More important than all of this is the link between the two nations through London’s financial markets. In terms of global transaction value, London shades New York in several key markets – currency (particularly Sterling-Dollar or Cable, and Dollar-Euro), structured finance, gold and precious metals, insurance – it thrashes it. Every large American bank has hedged itself through the London market and most continue the substantial part of their non-retail operations here. Leaving aside war with China or an earthquake in San Francisco, the single largest black-swan event with the capacity to destroy America as the country we know it as would be the complete collapse of the City of London. The consequences of Britain failing to properly regulate and, in the event of a crisis, provide liquidity to, the London market are unthinkable for America. For that reason, if no other, the Special Relationship will continue to be special from the American perspective.
And from the British perspective? One of those thirty-year shifts which Jim Callaghan referred to when he came up against Margaret Thatcher appears to have occurred. The British political class have turned from private industry and private enterprise. The Britain of the future will be more collectivist, more dependent on large state interventions than at any time since the Iron Lady. From energy to infrastructure, private industry is now scorned in the public pronouncements of those who should know better. This does not sit well for the ongoing relationship with an America which is still nominally the home of the free market. Britain wants Chinese state investment, or that from sovereign wealth funds in the Middle East – the U.S. capital connection is increasingly a tenuous one outside of London’s gilded towers.

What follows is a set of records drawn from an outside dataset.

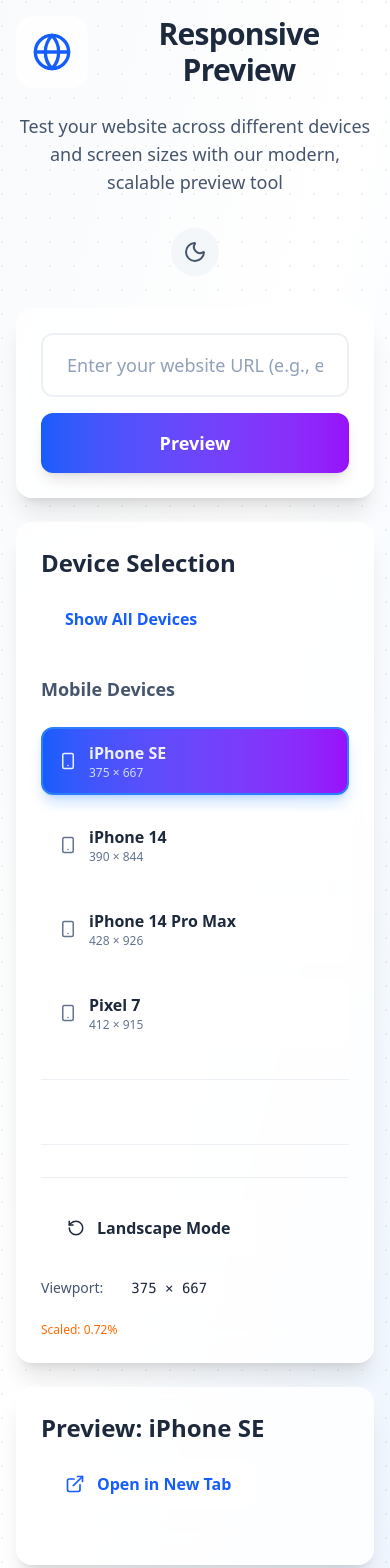
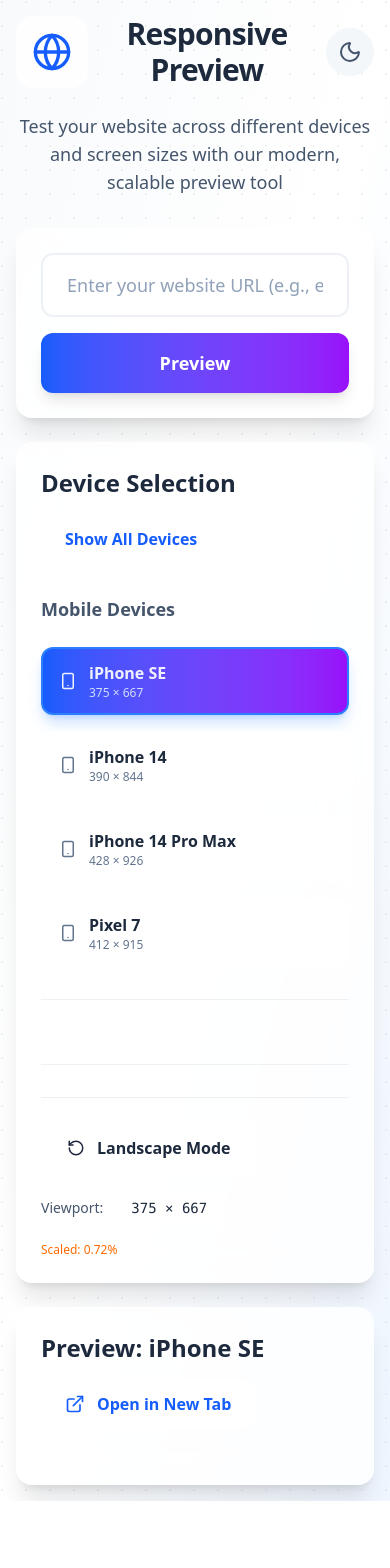
Before and after one commit to rayan2228/responsive-devices, a React (Vite) app: page / in a window 390 px wide. Shown: the top 1568 px of the page. After the commit the page ends 1501 px from the top, so only its background shows below. Built offline with nearby package versions, Linux system fonts and the light colour scheme.

Commit message:
feat: improve theme handling and refactor URL input form in ResponsiveContainer

```diff
--- a/src/components/ResponsiveContainer.tsx
+++ b/src/components/ResponsiveContainer.tsx
@@ -25,12 +25,15 @@ const ResponsiveContainer: React.FC = () => {
     const [previewUrl, setPreviewUrl] = useState<string>("");
     const [loading, setLoading] = useState<boolean>(false);
     const [error, setError] = useState<string>("");
-    const [isDark, setIsDark] = useState<boolean>(false);
+    const [isDark, setIsDark] = useState<boolean>(
+        localStorage.getItem("theme") === null ? false : JSON.parse(localStorage.getItem("theme") ?? "")
+    );
     const [selectedDevice, setSelectedDevice] = useState<Device>(devices[0]);
     const [isLandscape, setIsLandscape] = useState<boolean>(false);
     const [showAllDevices, setShowAllDevices] = useState<boolean>(false);
 
     const currentTheme = themes[isDark ? 'dark' : 'light'];
+
 
     const getDevicesByCategory = (category: DeviceCategory): Device[] => {
         return devices.filter(device => device.category === category);
@@ -58,7 +61,8 @@ const ResponsiveContainer: React.FC = () => {
             gridCols: 'grid-cols-1 sm:grid-cols-2 lg:grid-cols-3'
         }
     ];
-    const handlePreview = async () => {
+    const handlePreview = async (e: React.FormEvent) => {
+        e.preventDefault();
         if (!url.trim()) {
             setError("Please enter a URL");
             return;
@@ -80,12 +84,11 @@ const ResponsiveContainer: React.FC = () => {
         }
     };
 
-    const handleKeyPress = (e: React.KeyboardEvent<HTMLInputElement>) => {
-        if (e.key === "Enter") {
-            handlePreview();
-        }
+
+    const handleThemeToggle = () => {
+        setIsDark(!isDark);
+        localStorage.setItem('theme', JSON.stringify(!isDark));
     };
-
 
     return (
         <div className={`min-h-screen transition-all duration-500 ${currentTheme.background} relative overflow-hidden`}>
@@ -107,15 +110,9 @@ const ResponsiveContainer: React.FC = () => {
                         <h1 className={`text-3xl sm:text-4xl lg:text-5xl font-bold ${currentTheme.text.primary} tracking-tight`}>
                             Responsive Preview
                         </h1>
-                    </div>
-
-                    <p className={`text-lg lg:text-xl ${currentTheme.text.secondary} max-w-3xl mx-auto mb-8`}>
-                        Test your website across different devices and screen sizes with our modern, scalable preview tool
-                    </p>
-
                         {/* Theme Toggle */}
                         <button
-                        onClick={() => setIsDark(!isDark)}
+                            onClick={handleThemeToggle}
                             className={`p-3 rounded-full transition-all duration-300 hover:scale-110 active:scale-95 backdrop-blur-sm ${isDark
                                 ? 'bg-yellow-500/20 text-yellow-400 hover:bg-yellow-500/30'
                                 : 'bg-slate-100/80 text-slate-600 hover:bg-slate-200/80'
@@ -124,16 +121,19 @@ const ResponsiveContainer: React.FC = () => {
                         >
                             {isDark ? <Sun size={24} /> : <Moon size={24} />}
                         </button>
+                    </div>
+
+                    <p className={`text-lg lg:text-xl ${currentTheme.text.secondary} max-w-3xl mx-auto mb-8`}>
+                        Test your website across different devices and screen sizes with our modern, scalable preview tool
+                    </p>
                 </header>
 
                 {/* URL Input */}
                 <section className={`backdrop-blur-xl rounded-2xl shadow-xl border p-6 lg:p-8 mb-6 lg:mb-8 ${currentTheme.surface}`}>
-                    <div className="flex flex-col sm:flex-row gap-4">
-                        <div className="flex-1">
+                    <form className="flex flex-col sm:flex-row gap-4">
                         <input
                             value={url}
                             onChange={(e) => setUrl(e.target.value)}
-                                onKeyDown={handleKeyPress}
                             type="url"
                             placeholder="Enter your website URL (e.g., example.com)"
                             className={`w-full px-6 py-4 rounded-xl border-2 text-lg transition-all duration-300
@@ -142,13 +142,12 @@ const ResponsiveContainer: React.FC = () => {
                                     : 'bg-white/90 border-slate-200/60 text-slate-800 placeholder-slate-400 focus:border-blue-400 focus:bg-white'
                                 }`}
                         />
-                            {error && <p className="text-red-500 text-sm mt-2">{error}</p>}
-                        </div>
                         <button className="px-8 py-4 bg-gradient-to-r from-blue-600 to-purple-600 text-white rounded-xl font-semibold text-lg shadow-lg hover:shadow-xl transition-all duration-300 hover:scale-105 active:scale-95 whitespace-nowrap" onClick={handlePreview}
                             disabled={loading}>
                             {loading ? "Loading..." : "Preview"}
                         </button>
-                    </div>
+                    </form>
+                    {error && <p className="text-red-500 text-sm mt-2">{error}</p>}
                 </section>
 
                 {/* Device Selection */}
@@ -208,10 +207,10 @@ const ResponsiveContainer: React.FC = () => {
                         <h2 className={`text-2xl lg:text-3xl font-bold ${currentTheme.text.primary} mb-4 sm:mb-0`}>
                             Preview: {selectedDevice.name}
                         </h2>
-                        <button className={`flex items-center gap-3 px-6 py-3 rounded-xl transition-all duration-300 hover:scale-105 font-semibold ${currentTheme.accent.primary} ${currentTheme.accent.hover} backdrop-blur-sm ${currentTheme.surface}`}>
+                        <a target="_blankz" href={previewUrl} className={`flex items-center gap-3 px-6 py-3 rounded-xl transition-all duration-300 hover:scale-105 font-semibold ${currentTheme.accent.primary} ${currentTheme.accent.hover} backdrop-blur-sm ${currentTheme.surface}`}>
                             <ExternalLink size={20} />
                             <span>Open in New Tab</span>
-                        </button>
+                        </a>
                     </div>
                     {
                         previewUrl && (
```
Lines whose indentation alone changed are shown as unchanged.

The Special Relationship is over-sentimentalised on the British side. Sentimentality is an emotion the British accord subjects of which they are no longer fond and about which they are no longer serious. Possibly this is the result of a change in the public discourse; perhaps it is a reaction to being told for so long that America cares not a damn in return. Given the links between the two, this is a move which will harm America as much, if not more, than Britain, and like many long-standing, comfortable and not particularly exciting relationships which come to a close through neglect rather than malice, both parties may soon find that they didn’t know what they had until it was gone.